Is it easy to see which is the latest draft of a contract?
I recall a situation where an export director went to a meeting for contract negotiations. Unfortunately, some revisions to the contract discussed by his colleagues were still sitting on someone’s desk because there wasn’t a system for updating the draft contract in a central place that everyone could access. The result was a worse deal on the day: not good for the atmosphere at the next board meeting.
Contracts Management

Too often, paper files are held in individuals’ offices or departments instead of a central file. Even where electronic copies are held, without central storage and version control tools it’s extremely difficult to keep track of things in an efficient way.

Having central access to all contributory papers - including all email exchanges and attachments - is essential where a number of parties are working on the same project negotiation. It’s also vital that there is a system for version control so that everyone can see what changes were made, when and by whom.

>> Electronic document management, central contract draft storage and version control tools are essential. This is how those ‘small’ changes to contracts that cost you dear if they are not spotted can be picked up. These tools also ensure an audit trail is in place if it’s needed later on.

Do you rely on spreadsheets too much?
Spreadsheets are fine for small businesses maybe, but pretty soon their limitations are exposed.

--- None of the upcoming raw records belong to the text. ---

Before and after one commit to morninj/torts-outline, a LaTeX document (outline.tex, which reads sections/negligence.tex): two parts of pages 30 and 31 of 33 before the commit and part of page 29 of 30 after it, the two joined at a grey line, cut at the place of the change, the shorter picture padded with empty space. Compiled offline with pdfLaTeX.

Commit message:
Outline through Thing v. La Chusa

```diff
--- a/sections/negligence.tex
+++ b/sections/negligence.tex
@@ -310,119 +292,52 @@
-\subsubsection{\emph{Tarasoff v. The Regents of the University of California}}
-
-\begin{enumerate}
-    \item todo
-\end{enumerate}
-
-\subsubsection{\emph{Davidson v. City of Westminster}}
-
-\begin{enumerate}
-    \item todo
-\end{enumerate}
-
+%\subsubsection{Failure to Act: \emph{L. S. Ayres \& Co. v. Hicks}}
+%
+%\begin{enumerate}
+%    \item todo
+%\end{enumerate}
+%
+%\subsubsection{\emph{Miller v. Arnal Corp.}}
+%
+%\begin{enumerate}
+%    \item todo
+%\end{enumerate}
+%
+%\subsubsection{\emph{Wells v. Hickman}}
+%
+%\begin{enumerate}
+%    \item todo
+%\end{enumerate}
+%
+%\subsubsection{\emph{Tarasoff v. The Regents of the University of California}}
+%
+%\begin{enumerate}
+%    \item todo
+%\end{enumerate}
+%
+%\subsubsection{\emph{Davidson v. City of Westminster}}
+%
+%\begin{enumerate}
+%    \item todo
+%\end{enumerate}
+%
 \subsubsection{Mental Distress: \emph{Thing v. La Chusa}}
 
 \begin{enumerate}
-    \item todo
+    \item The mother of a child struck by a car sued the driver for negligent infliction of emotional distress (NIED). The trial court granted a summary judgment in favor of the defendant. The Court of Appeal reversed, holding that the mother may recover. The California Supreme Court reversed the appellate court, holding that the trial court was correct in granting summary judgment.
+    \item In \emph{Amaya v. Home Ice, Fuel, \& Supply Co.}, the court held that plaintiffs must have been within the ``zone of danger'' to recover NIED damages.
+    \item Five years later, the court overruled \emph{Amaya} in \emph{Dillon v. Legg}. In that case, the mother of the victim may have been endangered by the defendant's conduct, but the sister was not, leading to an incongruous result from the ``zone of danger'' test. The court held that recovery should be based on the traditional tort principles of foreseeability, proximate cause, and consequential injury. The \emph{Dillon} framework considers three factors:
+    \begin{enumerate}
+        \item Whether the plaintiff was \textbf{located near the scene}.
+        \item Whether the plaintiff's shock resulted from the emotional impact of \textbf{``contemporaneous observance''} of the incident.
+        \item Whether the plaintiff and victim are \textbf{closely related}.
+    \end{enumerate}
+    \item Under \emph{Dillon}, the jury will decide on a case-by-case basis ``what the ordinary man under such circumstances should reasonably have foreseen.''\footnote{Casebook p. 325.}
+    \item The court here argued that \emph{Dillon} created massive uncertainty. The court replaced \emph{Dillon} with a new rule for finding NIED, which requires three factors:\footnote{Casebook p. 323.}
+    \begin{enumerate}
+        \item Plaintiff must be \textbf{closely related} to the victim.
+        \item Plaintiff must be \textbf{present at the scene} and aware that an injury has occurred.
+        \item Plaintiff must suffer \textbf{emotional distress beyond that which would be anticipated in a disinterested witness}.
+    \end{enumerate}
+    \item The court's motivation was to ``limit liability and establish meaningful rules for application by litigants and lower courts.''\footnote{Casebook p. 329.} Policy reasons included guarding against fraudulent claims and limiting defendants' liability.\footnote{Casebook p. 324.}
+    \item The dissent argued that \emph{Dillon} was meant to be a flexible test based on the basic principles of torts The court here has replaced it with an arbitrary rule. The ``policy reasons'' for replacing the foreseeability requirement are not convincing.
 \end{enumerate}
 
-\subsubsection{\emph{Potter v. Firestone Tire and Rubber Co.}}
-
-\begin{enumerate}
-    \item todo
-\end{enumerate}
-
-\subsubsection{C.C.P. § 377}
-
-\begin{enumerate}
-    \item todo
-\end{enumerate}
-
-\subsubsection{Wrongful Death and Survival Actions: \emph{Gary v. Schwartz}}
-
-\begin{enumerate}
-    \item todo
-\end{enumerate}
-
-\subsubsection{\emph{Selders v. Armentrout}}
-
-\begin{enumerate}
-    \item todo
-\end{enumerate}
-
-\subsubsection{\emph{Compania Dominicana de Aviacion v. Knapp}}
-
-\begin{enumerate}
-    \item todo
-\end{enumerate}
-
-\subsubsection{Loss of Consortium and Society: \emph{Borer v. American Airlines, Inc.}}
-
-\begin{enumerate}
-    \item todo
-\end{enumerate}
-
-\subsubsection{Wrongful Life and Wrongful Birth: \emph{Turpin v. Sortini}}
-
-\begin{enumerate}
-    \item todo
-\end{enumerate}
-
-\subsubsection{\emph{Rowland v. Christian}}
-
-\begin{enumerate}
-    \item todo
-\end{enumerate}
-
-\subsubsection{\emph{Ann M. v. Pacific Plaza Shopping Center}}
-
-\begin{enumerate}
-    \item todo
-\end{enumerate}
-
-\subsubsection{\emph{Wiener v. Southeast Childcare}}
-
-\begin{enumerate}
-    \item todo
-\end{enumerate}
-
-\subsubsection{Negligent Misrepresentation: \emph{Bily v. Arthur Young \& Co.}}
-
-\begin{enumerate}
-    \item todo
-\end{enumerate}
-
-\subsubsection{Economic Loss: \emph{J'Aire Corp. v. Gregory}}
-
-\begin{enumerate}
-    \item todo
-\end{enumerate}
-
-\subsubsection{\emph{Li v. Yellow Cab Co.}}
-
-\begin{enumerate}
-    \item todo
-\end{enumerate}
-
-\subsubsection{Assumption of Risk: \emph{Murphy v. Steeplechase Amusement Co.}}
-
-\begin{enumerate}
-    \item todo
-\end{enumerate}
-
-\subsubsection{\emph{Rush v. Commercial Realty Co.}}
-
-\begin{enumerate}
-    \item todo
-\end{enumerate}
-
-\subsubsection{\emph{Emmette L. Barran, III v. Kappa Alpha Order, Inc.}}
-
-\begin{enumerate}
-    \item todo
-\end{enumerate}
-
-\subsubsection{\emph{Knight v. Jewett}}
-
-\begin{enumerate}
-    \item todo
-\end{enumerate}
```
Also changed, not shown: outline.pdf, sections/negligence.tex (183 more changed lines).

They rely on spreadsheet owners keeping them up to date and people around the business feeding in relevant information.

Spreadsheets also either need to be distributed regularly or stored on a central server, and either way things get messy if multiple people are updating them - especially if they are not regular Excel users.

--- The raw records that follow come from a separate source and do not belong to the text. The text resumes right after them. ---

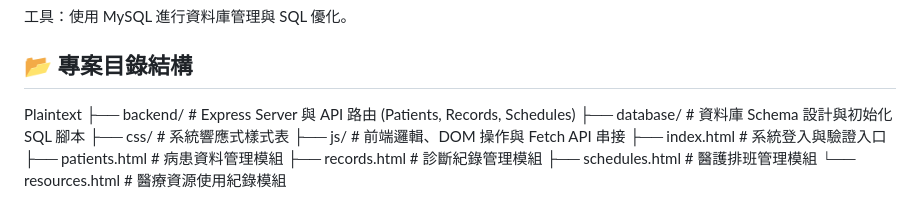
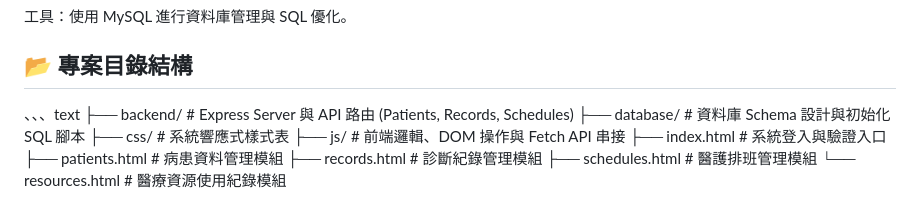
Before and after one commit to en1991-Li/Electronic-Medical-Record-System, a Markdown page: README.md, the part around the change. Rendered like a GitHub page.

```diff
--- a/README.md
+++ b/README.md
@@ -43,7 +43,7 @@
 工具：使用 MySQL 進行資料庫管理與 SQL 優化。
 
 ## 📂 **專案目錄結構**
-Plaintext
+、、、text
 ├── backend/            # Express Server 與 API 路由 (Patients, Records, Schedules)
 ├── database/           # 資料庫 Schema 設計與初始化 SQL 腳本
 ├── css/                # 系統響應式樣式表
```
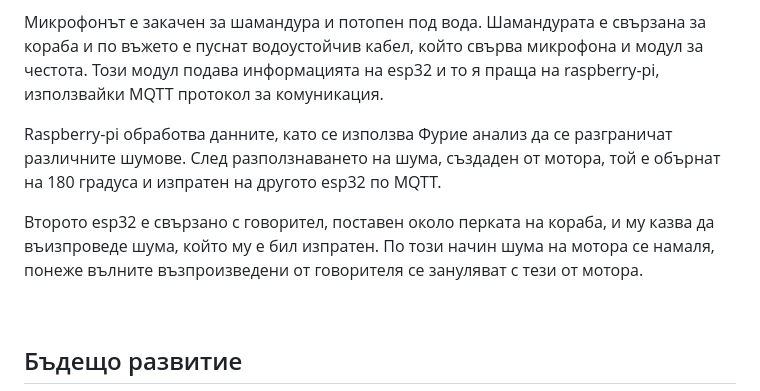
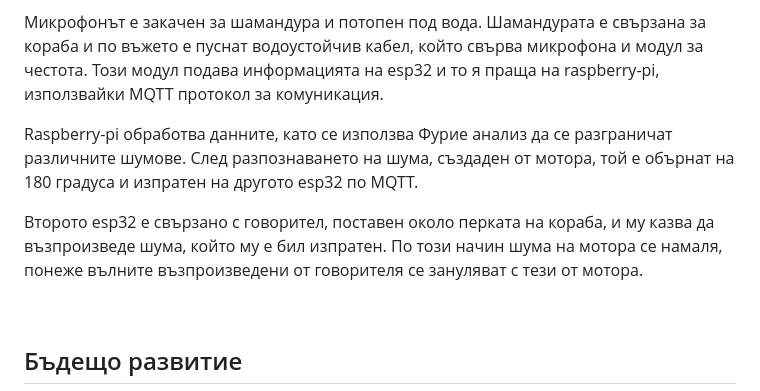
Before and after one commit to JivkoNushev/TtT-HackTUES-10, a Markdown page: README.md, the part around the change. GitHub-like rendering.

```diff
--- a/README.md
+++ b/README.md
@@ -31,8 +31,8 @@
 
   <p> Решението на нашия проблем е заглушаването на двигателите на големите кораби. За релизацията на този проект се изпозлва водоустойчиви микрофон и говорител, два esp32 и raspberry-pi. </p>
   <p> Микрофонът е закачен за шамандура и потопен под вода. Шамандурата е свързана за кораба и по въжето е пуснат водоустойчив кабел, който свърва микрофона и модул за честота. Този модул подава информацията на esp32 и то я праща на raspberry-pi, използвайки MQTT протокол за комуникация. </p>
-  <p> Raspberry-pi обработва данните, като се използва Фурие анализ да се разграничат различните шумове. След разползнаването на шума, създаден от мотора, той е обърнат на 180 градуса и изпратен на другото esp32 по MQTT. </p>
-  <p> Второто esp32 е свързано с говорител, поставен около перката на кораба, и му казва да въизпроведе шума, който му е бил изпратен. По този начин шума на мотора се намаля, понеже вълните възпроизведени от говорителя се зануляват с тези от мотора. </p>
+  <p> Raspberry-pi обработва данните, като се използва Фурие анализ да се разграничат различните шумове. След разпознаването на шума, създаден от мотора, той е обърнат на 180 градуса и изпратен на другото esp32 по MQTT. </p>
+  <p> Второто esp32 е свързано с говорител, поставен около перката на кораба, и му казва да възпроизведе шума, който му е бил изпратен. По този начин шума на мотора се намаля, понеже вълните възпроизведени от говорителя се зануляват с тези от мотора. </p>
 
   <br clear="left"/>
 </div>
```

>> It isn’t easy to keep spreadsheets maintained with accurate information: this is too big a risk when numerous contracts and large sums of money are involved.

Is there a failsafe system for checking with the legal people?
In this increasingly litigious world, the basis for most agreements will be a contract, so each side’s interests are protected. But in reality are they? How often have the relevant legal or compliance people (internal or external) got involved in contracts later than should have been the case, or worse still, not at all?

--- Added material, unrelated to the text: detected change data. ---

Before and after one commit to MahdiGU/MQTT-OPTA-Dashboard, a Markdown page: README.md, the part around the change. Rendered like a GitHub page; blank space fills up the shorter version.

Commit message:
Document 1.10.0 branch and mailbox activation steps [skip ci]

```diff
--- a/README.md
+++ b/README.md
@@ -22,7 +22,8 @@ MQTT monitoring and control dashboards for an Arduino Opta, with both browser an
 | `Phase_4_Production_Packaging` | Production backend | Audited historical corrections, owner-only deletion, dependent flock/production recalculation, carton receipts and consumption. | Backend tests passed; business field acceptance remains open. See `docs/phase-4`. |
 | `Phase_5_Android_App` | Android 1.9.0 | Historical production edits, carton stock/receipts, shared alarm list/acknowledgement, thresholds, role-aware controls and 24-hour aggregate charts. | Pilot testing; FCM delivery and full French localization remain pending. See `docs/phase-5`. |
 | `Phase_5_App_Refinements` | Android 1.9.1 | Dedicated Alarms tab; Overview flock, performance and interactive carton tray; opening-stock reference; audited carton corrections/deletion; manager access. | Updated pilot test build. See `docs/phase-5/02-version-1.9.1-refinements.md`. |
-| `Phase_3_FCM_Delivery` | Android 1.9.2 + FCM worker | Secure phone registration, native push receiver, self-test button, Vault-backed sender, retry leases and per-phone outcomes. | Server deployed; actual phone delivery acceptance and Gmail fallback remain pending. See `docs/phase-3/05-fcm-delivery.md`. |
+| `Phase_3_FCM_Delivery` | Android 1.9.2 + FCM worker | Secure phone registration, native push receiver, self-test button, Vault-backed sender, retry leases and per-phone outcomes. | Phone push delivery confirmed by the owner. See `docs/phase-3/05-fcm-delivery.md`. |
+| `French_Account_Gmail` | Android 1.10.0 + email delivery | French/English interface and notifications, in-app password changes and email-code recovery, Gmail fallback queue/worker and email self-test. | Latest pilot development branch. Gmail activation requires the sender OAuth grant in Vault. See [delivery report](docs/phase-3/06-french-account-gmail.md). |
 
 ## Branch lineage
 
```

There should be no excuse for missing legal intervention at the right stages, but without a system and tools in place this is often what happens.

>> The legal process may be a pain, but it is essential and attention to detail is what matters in court should supplier relationships go wrong. 


Part 3 > Maintaining contracts